*Work instructions*
Which lines of the listing below contain the word "style"? Copy each of them.

*Material for the task*
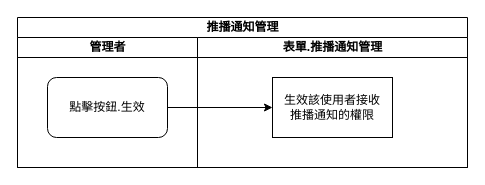
Before: page "生效推播通知" (2 of 5) of 8.10.0/UPDATE/ITEM_2/RTE/diagram/推播通知管理.drawio in ArcareRD/sadocs, a draw.io diagram. Source tidied: cells renumbered, new cells numbered last; positions are measured from the earlier drawing's top-left corner, leaving out a move shared by most shapes. Both pictures are drawn from the tidied source at 100%, with x=0, y=0 at pixel (17, 17).
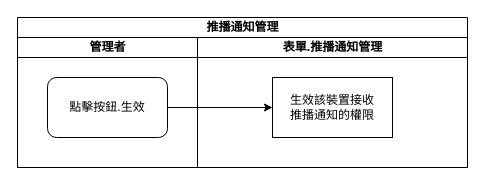
The same page after the edit.

The edit, as a diff of the source:
```diff
@@
 <mxGraphModel>
   <root>
     <mxCell id="0" />
     <mxCell id="1" parent="0" />
     <mxCell id="2" value="推播通知管理" style="swimlane;html=1;startSize=20;direction=east;" parent="1" vertex="1">
       <mxGeometry width="450" height="150" as="geometry" />
     </mxCell>
     <mxCell id="3" value="管理者" style="swimlane;html=1;startSize=20;" parent="2" vertex="1">
       <mxGeometry y="20" width="180" height="130" as="geometry" />
     </mxCell>
     <mxCell id="4" value="點擊按鈕.生效" style="rounded=1;whiteSpace=wrap;html=1;fontSize=12;" parent="3" vertex="1">
       <mxGeometry x="30" y="40" width="120" height="60" as="geometry" />
     </mxCell>
     <mxCell id="5" style="edgeStyle=orthogonalEdgeStyle;rounded=0;jettySize=auto;html=1;entryX=0;entryY=0.5;entryDx=0;entryDy=0;fontSize=12;" parent="2" edge="1" source="4" target="7">
       <mxGeometry relative="1" as="geometry" />
     </mxCell>
     <mxCell id="6" value="表單.推播通知管理" style="swimlane;html=1;startSize=20;" parent="2" vertex="1">
       <mxGeometry x="180" y="20" width="270" height="130" as="geometry" />
     </mxCell>
-    <mxCell id="7" value="生效該使用者接收&lt;br&gt;推播通知的權限" style="rounded=0;whiteSpace=wrap;html=1;fontSize=12;" parent="6" vertex="1">
+    <mxCell id="7" value="生效該裝置接收&lt;br&gt;推播通知的權限" style="rounded=0;whiteSpace=wrap;html=1;fontSize=12;" parent="6" vertex="1">
       <mxGeometry x="75" y="40" width="120" height="60" as="geometry" />
     </mxCell>
   </root>
 </mxGraphModel>
```
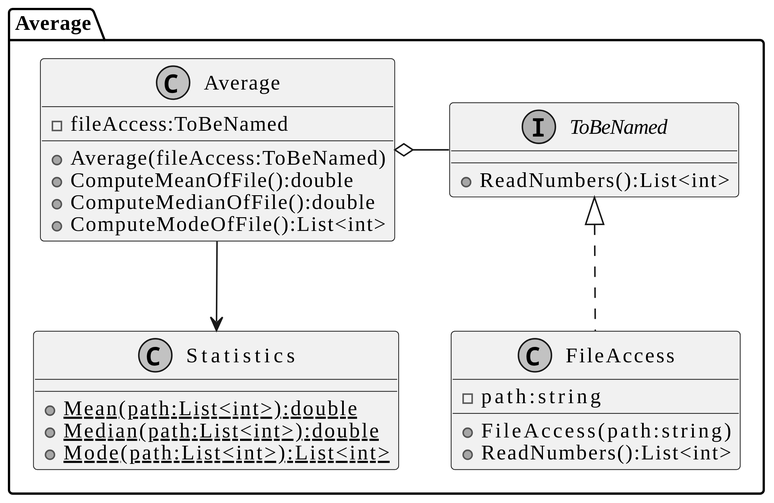
This is static/img/average-interface.svg from patrickbucher/m450.frickelbude.ch, a PlantUML export, as it was before one commit.
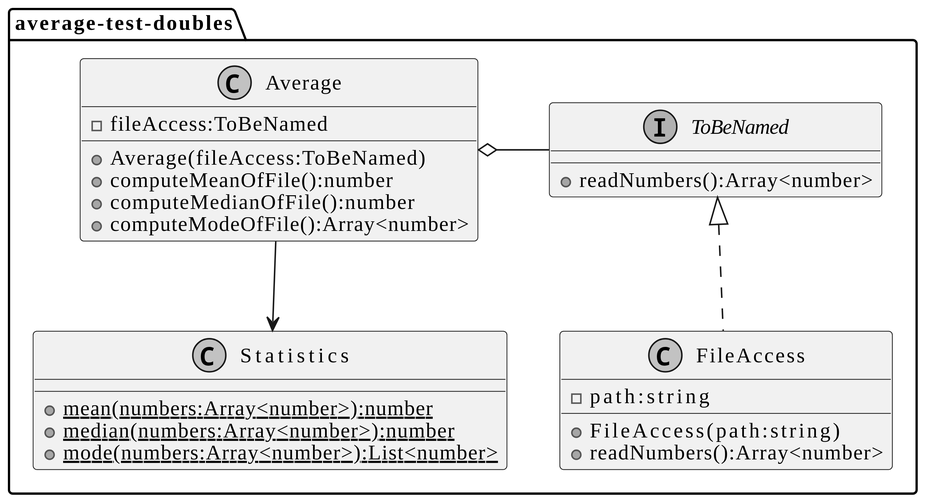
After the commit.

Commit message:
test doubles exercise

Change to the diagram source:
```diff
@@ -3,29 +3,29 @@
 skinparam defaultFontName "Fantasque Sans Mono"
 skinparam dpi 300
 
-package Average {
+package average-test-doubles {
     interface ToBeNamed {
-        {method} +ReadNumbers():List<int>
+        {method} +readNumbers():Array<number>
     }
 
     class FileAccess implements ToBeNamed {
         {field} -path:string
         {method} +FileAccess(path:string)
-        {method} +ReadNumbers():List<int>
+        {method} +readNumbers():Array<number>
     }
 
     class Average {
         {field} -fileAccess:ToBeNamed
         {method} +Average(fileAccess:ToBeNamed)
-        {method} +ComputeMeanOfFile():double
-        {method} +ComputeMedianOfFile():double
-        {method} +ComputeModeOfFile():List<int>
+        {method} +computeMeanOfFile():number
+        {method} +computeMedianOfFile():number
+        {method} +computeModeOfFile():Array<number>
     }
 
     class Statistics {
-        {static}{method} +Mean(path:List<int>):double
-        {static}{method} +Median(path:List<int>):double
-        {static}{method} +Mode(path:List<int>):List<int>
+        {static}{method} +mean(numbers:Array<number>):number
+        {static}{method} +median(numbers:Array<number>):number
+        {static}{method} +mode(numbers:Array<number>):List<number>
     }
 
     Average o- ToBeNamed
```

*Output for this task*
     <mxCell id="2" value="推播通知管理" style="swimlane;html=1;startSize=20;direction=east;" parent="1" vertex="1">
     <mxCell id="3" value="管理者" style="swimlane;html=1;startSize=20;" parent="2" vertex="1">
     <mxCell id="4" value="點擊按鈕.生效" style="rounded=1;whiteSpace=wrap;html=1;fontSize=12;" parent="3" vertex="1">
     <mxCell id="5" style="edgeStyle=orthogonalEdgeStyle;rounded=0;jettySize=auto;html=1;entryX=0;entryY=0.5;entryDx=0;entryDy=0;fontSize=12;" parent="2" edge="1" source="4" target="7">
     <mxCell id="6" value="表單.推播通知管理" style="swimlane;html=1;startSize=20;" parent="2" vertex="1">
-    <mxCell id="7" value="生效該使用者接收&lt;br&gt;推播通知的權限" style="rounded=0;whiteSpace=wrap;html=1;fontSize=12;" parent="6" vertex="1">
+    <mxCell id="7" value="生效該裝置接收&lt;br&gt;推播通知的權限" style="rounded=0;whiteSpace=wrap;html=1;fontSize=12;" parent="6" vertex="1">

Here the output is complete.